■ Work instructions
Lines of the records that hold the word "credits" are to be counted; give the number and nothing more.

■ Exercise data
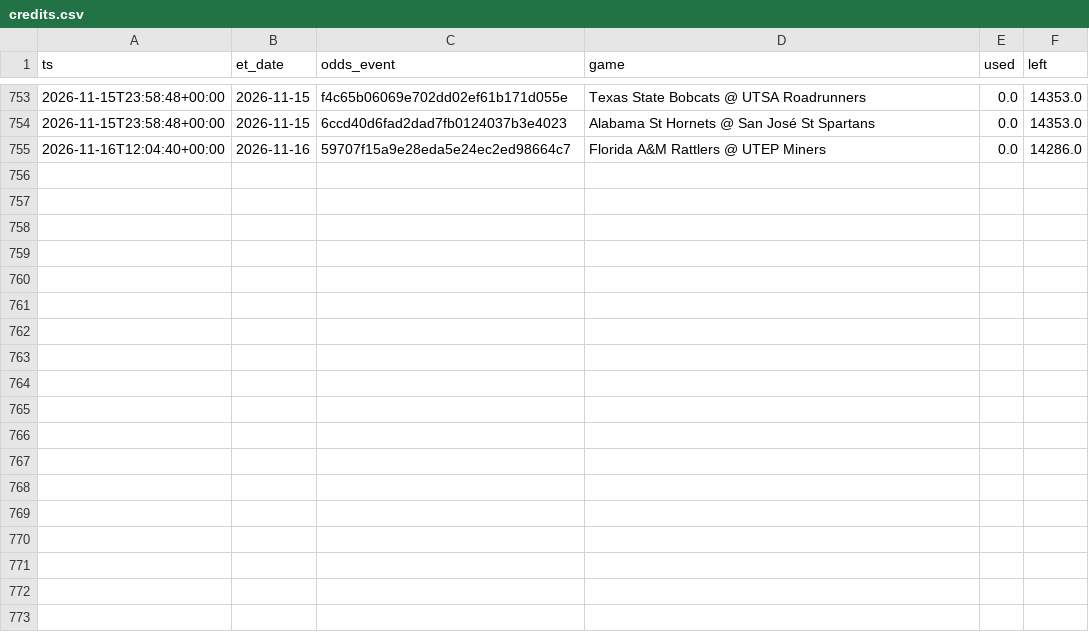
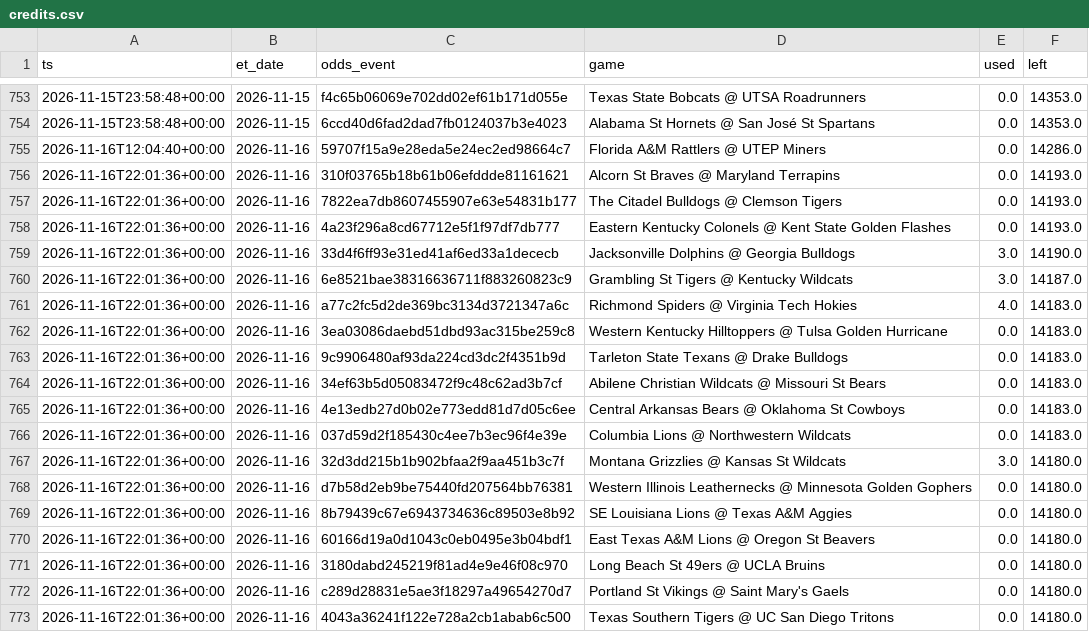
Before and after one commit to jlwin1995-alt/CBB, a CSV file: data/log/credits.csv, drawn as a sheet; only a part is shown, gaps mark what is left out; the diff names each change by its address in the sheet, - before the commit and + after, or states it on an @@ line.

```diff
--- a/data/log/credits.csv
+++ b/data/log/credits.csv
+row 756: 2026-11-16T22:01:36+00:00 | 2026-11-16 | 310f03765b18b61b06efddde81161621 | Alcorn St Braves @ Maryland Terrapins | 0.0 | 14193.0
+row 757: 2026-11-16T22:01:36+00:00 | 2026-11-16 | 7822ea7db8607455907e63e54831b177 | The Citadel Bulldogs @ Clemson Tigers | 0.0 | 14193.0
+row 758: 2026-11-16T22:01:36+00:00 | 2026-11-16 | 4a23f296a8cd67712e5f1f97df7db777 | Eastern Kentucky Colonels @ Kent State Golden Flashes | 0.0 | 14193.0
+row 759: 2026-11-16T22:01:36+00:00 | 2026-11-16 | 33d4f6ff93e31ed41af6ed33a1dececb | Jacksonville Dolphins @ Georgia Bulldogs | 3.0 | 14190.0
+row 760: 2026-11-16T22:01:36+00:00 | 2026-11-16 | 6e8521bae38316636711f883260823c9 | Grambling St Tigers @ Kentucky Wildcats | 3.0 | 14187.0
+row 761: 2026-11-16T22:01:36+00:00 | 2026-11-16 | a77c2fc5d2de369bc3134d3721347a6c | Richmond Spiders @ Virginia Tech Hokies | 4.0 | 14183.0
+row 762: 2026-11-16T22:01:36+00:00 | 2026-11-16 | 3ea03086daebd51dbd93ac315be259c8 | Western Kentucky Hilltoppers @ Tulsa Golden Hurricane | 0.0 | 14183.0
+row 763: 2026-11-16T22:01:36+00:00 | 2026-11-16 | 9c9906480af93da224cd3dc2f4351b9d | Tarleton State Texans @ Drake Bulldogs | 0.0 | 14183.0
+row 764: 2026-11-16T22:01:36+00:00 | 2026-11-16 | 34ef63b5d05083472f9c48c62ad3b7cf | Abilene Christian Wildcats @ Missouri St Bears | 0.0 | 14183.0
+row 765: 2026-11-16T22:01:36+00:00 | 2026-11-16 | 4e13edb27d0b02e773edd81d7d05c6ee | Central Arkansas Bears @ Oklahoma St Cowboys | 0.0 | 14183.0
+row 766: 2026-11-16T22:01:36+00:00 | 2026-11-16 | 037d59d2f185430c4ee7b3ec96f4e39e | Columbia Lions @ Northwestern Wildcats | 0.0 | 14183.0
+row 767: 2026-11-16T22:01:36+00:00 | 2026-11-16 | 32d3dd215b1b902bfaa2f9aa451b3c7f | Montana Grizzlies @ Kansas St Wildcats | 3.0 | 14180.0
+row 768: 2026-11-16T22:01:36+00:00 | 2026-11-16 | d7b58d2eb9be75440fd207564bb76381 | Western Illinois Leathernecks @ Minnesota Golden Gophers | 0.0 | 14180.0
+row 769: 2026-11-16T22:01:36+00:00 | 2026-11-16 | 8b79439c67e6943734636c89503e8b92 | SE Louisiana Lions @ Texas A&M Aggies | 0.0 | 14180.0
+row 770: 2026-11-16T22:01:36+00:00 | 2026-11-16 | 60166d19a0d1043c0eb0495e3b04bdf1 | East Texas A&M Lions @ Oregon St Beavers | 0.0 | 14180.0
+row 771: 2026-11-16T22:01:36+00:00 | 2026-11-16 | 3180dabd245219f81ad4e9e46f08c970 | Long Beach St 49ers @ UCLA Bruins | 0.0 | 14180.0
+row 772: 2026-11-16T22:01:36+00:00 | 2026-11-16 | c289d28831e5ae3f18297a49654270d7 | Portland St Vikings @ Saint Mary's Gaels | 0.0 | 14180.0
+row 773: 2026-11-16T22:01:36+00:00 | 2026-11-16 | 4043a36241f122e728a2cb1abab6c500 | Texas Southern Tigers @ UC San Diego Tritons | 0.0 | 14180.0
```
Also changed, not shown: data/log/lines_graded.csv, data/log/unmatched_events.csv, 8 other files.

■ Finished task
3